Revolutionary Girl Utena
The Black Rose Saga
In the liner notes for this, the second of three boxes collecting the Revolutionary Girl Utena TV series, director Kunihiko Ikuhata said that these episodes are about the losers, the have-nots, the unchosen.
The duelist in the Black Rose Saga never had the one they loved. They weren’t chosen, and their love has turned to bitterness; suggesting that ’tis better to have loved and lost, than never to have loved at all.
The genius student Mikage runs a series of ‘seminars,’ in which troubled students are isolated and asked to dig deeper into their pain, which often comes from unfulfilled love. Once their hearts have been turned, Mikage offers them a chance to change things.
To ‘revolutionize the world’ is the stated goal of the student council duelists, but it always seemed a vague and impersonal goal. There were always ulterior motives for the original duelists to fight. For the Black Rose duelists, ‘revolutionizing the world’ is the goal in an of itself. It promises a change in the status que, a chance for them to be amongst the chosen.
When a student is inner pain is brought out by Mikage, he gives them a black rose and a duelist ring that once belonged to a fallen duelist long ago. It’s interesting that the unchosen can only fight by co-opting the ‘chosen’ status of someone else. Indeed, the Black Rose duelists get their swords from the bodies of their unrequited loves (much as Utena draws her sword from Anthy), a process which hurts them. The act of fighting to win the person they love causes that person to suffer.
The episode ‘Thorns of Death,’ offers a good example:
In the first box set, we learn that Juri, one of the student council duelists, once had friend named Shiori. Shiori ‘stole’ the boy that was in love with Juri and ran off. As it turns out, Juri was not in love with the boy, but with Shiori herself.
Shiori returns in this second set, no longer with the boy, but still carrying a superiority complex over having stolen him; that is, until she finds out the truth about Juri.
Shiori enters the Mikage seminars. As she’s questioned by Mikage, we find that she loves Juri (if not romantically, then at least as a focus of admiration) but that her love had turned to jealousy. Shiori wanted to take something from Juri; to be, for once, one of the chosen. Finding out that she had not taken anything Juri wanted, and that she had failed to make Juri jealous (in fact, Juri still loved her) drives Shiori over the edge.
When Mikage gives her the opportunity to ‘revolutionize the world,’ she takes it.
The second collection of Revolutionary Girl Utena is just as good as the first. The character development and drama are just as sharp; if anything, the new focus on smaller, more mundane characters makes it more poignant.
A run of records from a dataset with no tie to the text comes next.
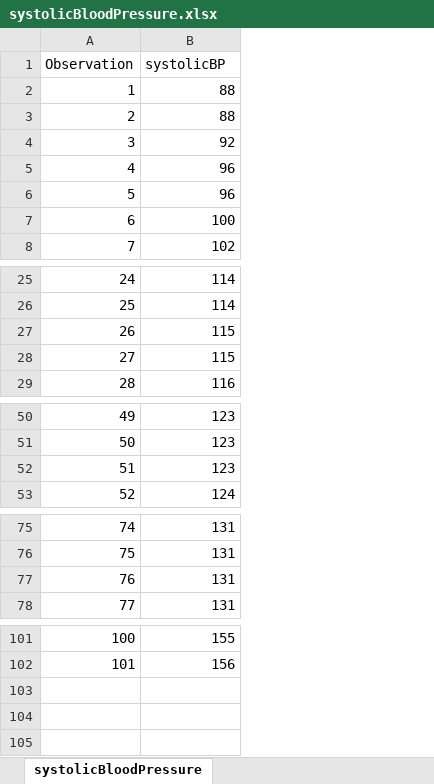
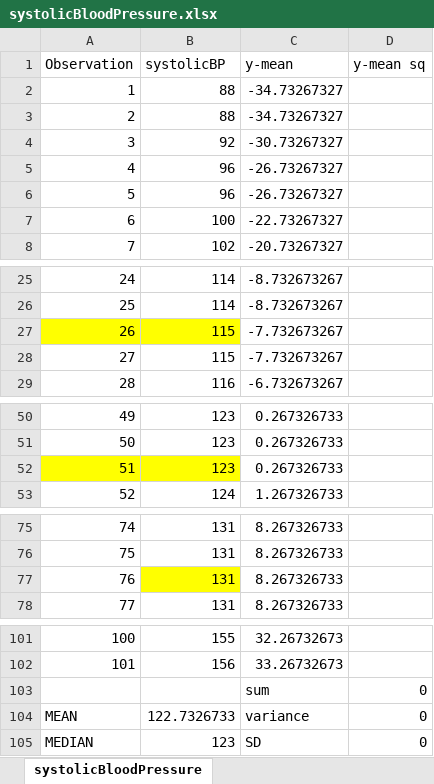
Before and after one commit to moctezumaii/AGNR_220, an Excel workbook: systolicBloodPressure.xlsx, sheet systolicBloodPressure, drawn as a sheet; only a part is shown, gaps mark what is left out; values as stored, in another font and other column widths than the file's, no borders; charts and pictures not drawn; the diff names each change by its address in the sheet, - before the commit and + after, or states it on an @@ line.

```diff
--- a/systolicBloodPressure.xlsx (sheet systolicBloodPressure)
+++ b/systolicBloodPressure.xlsx (sheet systolicBloodPressure)
+column C (y-mean), rows 2-8: -34.73267327 | -34.73267327 | -30.73267327 | -26.73267327 | -26.73267327 | -22.73267327 | -20.73267327; rows 25-29: -8.732673267 | -8.732673267 | -7.732673267 | -7.732673267 | -6.732673267; rows 50-53: 0.267326733 | 0.267326733 | 0.267326733 | 1.267326733; rows 75-78: all 8.267326733; rows 101-102: 32.26732673 | 33.26732673
+column D (y-mean sq), empty
-A27:B27 fill: none
+A27:B27 fill: #FFFF00
-A52:B52 fill: none
+A52:B52 fill: #FFFF00
-B77 fill: none
+B77 fill: #FFFF00
+row 103:  |  | sum | 0
+row 104: MEAN | 122.7326733 | variance | 0
+row 105: MEDIAN | 123 | SD | 0
```
Also changed, not shown: charts or pictures, 34 other files.
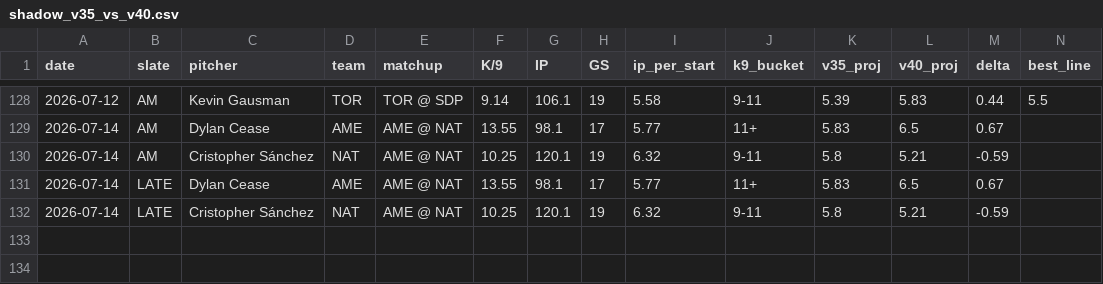
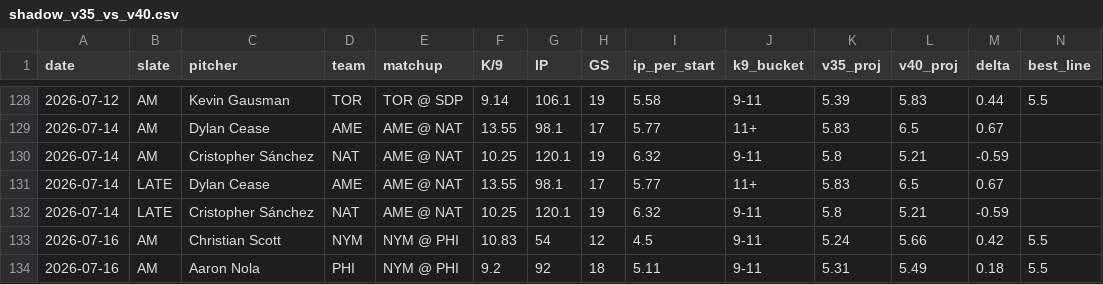
Before and after one commit to jordantaylorkurzweil-hash/MLB-Kprop-Pipeline, a CSV file: workspace/shadow_v35_vs_v40.csv, drawn as a sheet; only a part is shown, gaps mark what is left out; rows hold the shown columns only; the diff names each change by its address in the sheet, - before the commit and + after, or states it on an @@ line.

```diff
--- a/workspace/shadow_v35_vs_v40.csv
+++ b/workspace/shadow_v35_vs_v40.csv
+row 133: 2026-07-16 | AM | Christian Scott | NYM | NYM @ PHI | 10.83 | 54 | 12 | 4.5 | 9-11 | 5.24 | 5.66 | 0.42 | 5.5
+row 134: 2026-07-16 | AM | Aaron Nola | PHI | NYM @ PHI | 9.2 | 92 | 18 | 5.11 | 9-11 | 5.31 | 5.49 | 0.18 | 5.5
```
Also changed, not shown: 3 other files.
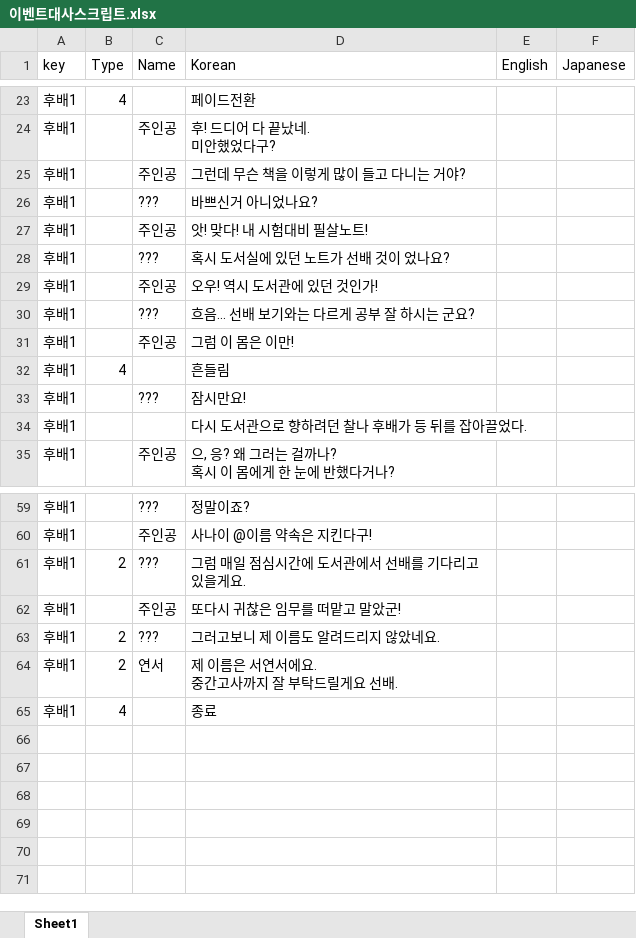
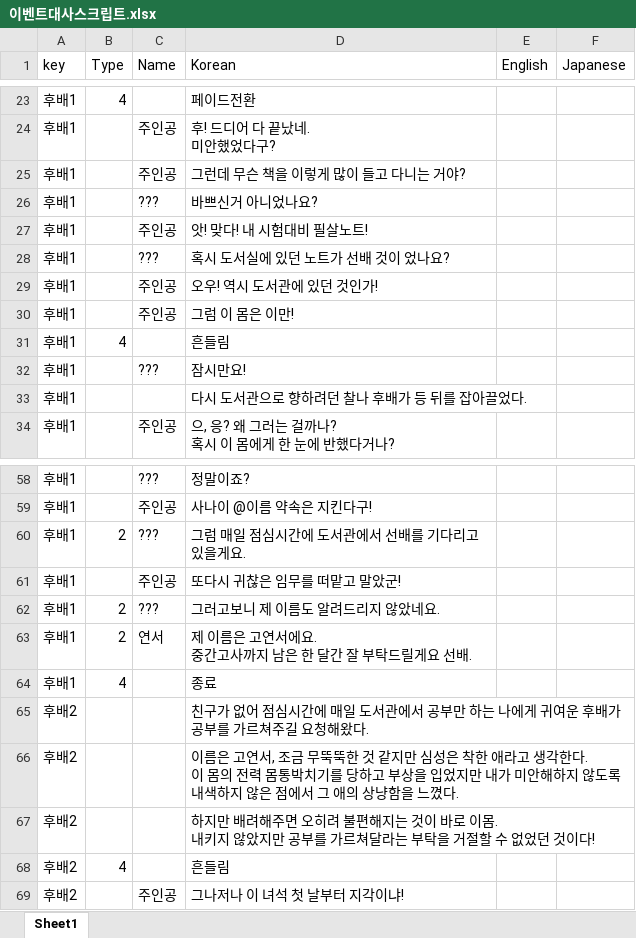
Before and after one commit to gtrash12/nerdgame, an Excel workbook: Assets/xmldata/이벤트대사스크립트.xlsx, sheet Sheet1, drawn as a sheet; only a part is shown, gaps mark what is left out; values as stored, in another font and other column widths than the file's, no borders; table styles not drawn; removed rows and columns are numbered as before the commit, all else as after; ↵ is a line break in a cell; the diff names each change by its address in the sheet, - before the commit and + after, or states it on an @@ line.

```diff
--- a/Assets/xmldata/이벤트대사스크립트.xlsx (sheet Sheet1)
+++ b/Assets/xmldata/이벤트대사스크립트.xlsx (sheet Sheet1)
-row 30: 후배1 |  | ??? | 흐음… 선배 보기와는 다르게 공부 잘 하시는 군요?
-D63 (Korean): 제 이름은 서연서에요. ↵ 중간고사까지 잘 부탁드릴게요 선배.
+D63 (Korean): 제 이름은 고연서에요. ↵ 중간고사까지 남은 한 달간 잘 부탁드릴게요 선배.
+row 65: 후배2 |  |  | 친구가 없어 점심시간에 매일 도서관에서 공부만 하는 나에게 귀여운 후배가 공부를 가르쳐주길 요청해왔다.
+row 66: 후배2 |  |  | 이름은 고연서, 조금 무뚝뚝한 것 같지만 심성은 착한 애라고 생각한다. ↵ 이 몸의 전력 몸통박치기를 당하고 부상을 입었지만 내가 미안해하지 않도록 내색하지 않은 점에서 그 애의 상냥함을 느꼈다.
+row 67: 후배2 |  |  | 하지만 배려해주면 오히려 불편해지는 것이 바로 이몸. ↵ 내키지 않았지만 공부를 가르쳐달라는 부탁을 거절할 수 없었던 것이다!
+row 68: 후배2 | 4 |  | 흔들림
+row 69: 후배2 |  | 주인공 | 그나저나 이 녀석 첫 날부터 지각이냐!
```
Also changed, not shown: 2 other files.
The style is getting a little weirder, and the repetitive plot structure and reused animations are a drawback; but in the end, the story and characters more than makes up for it.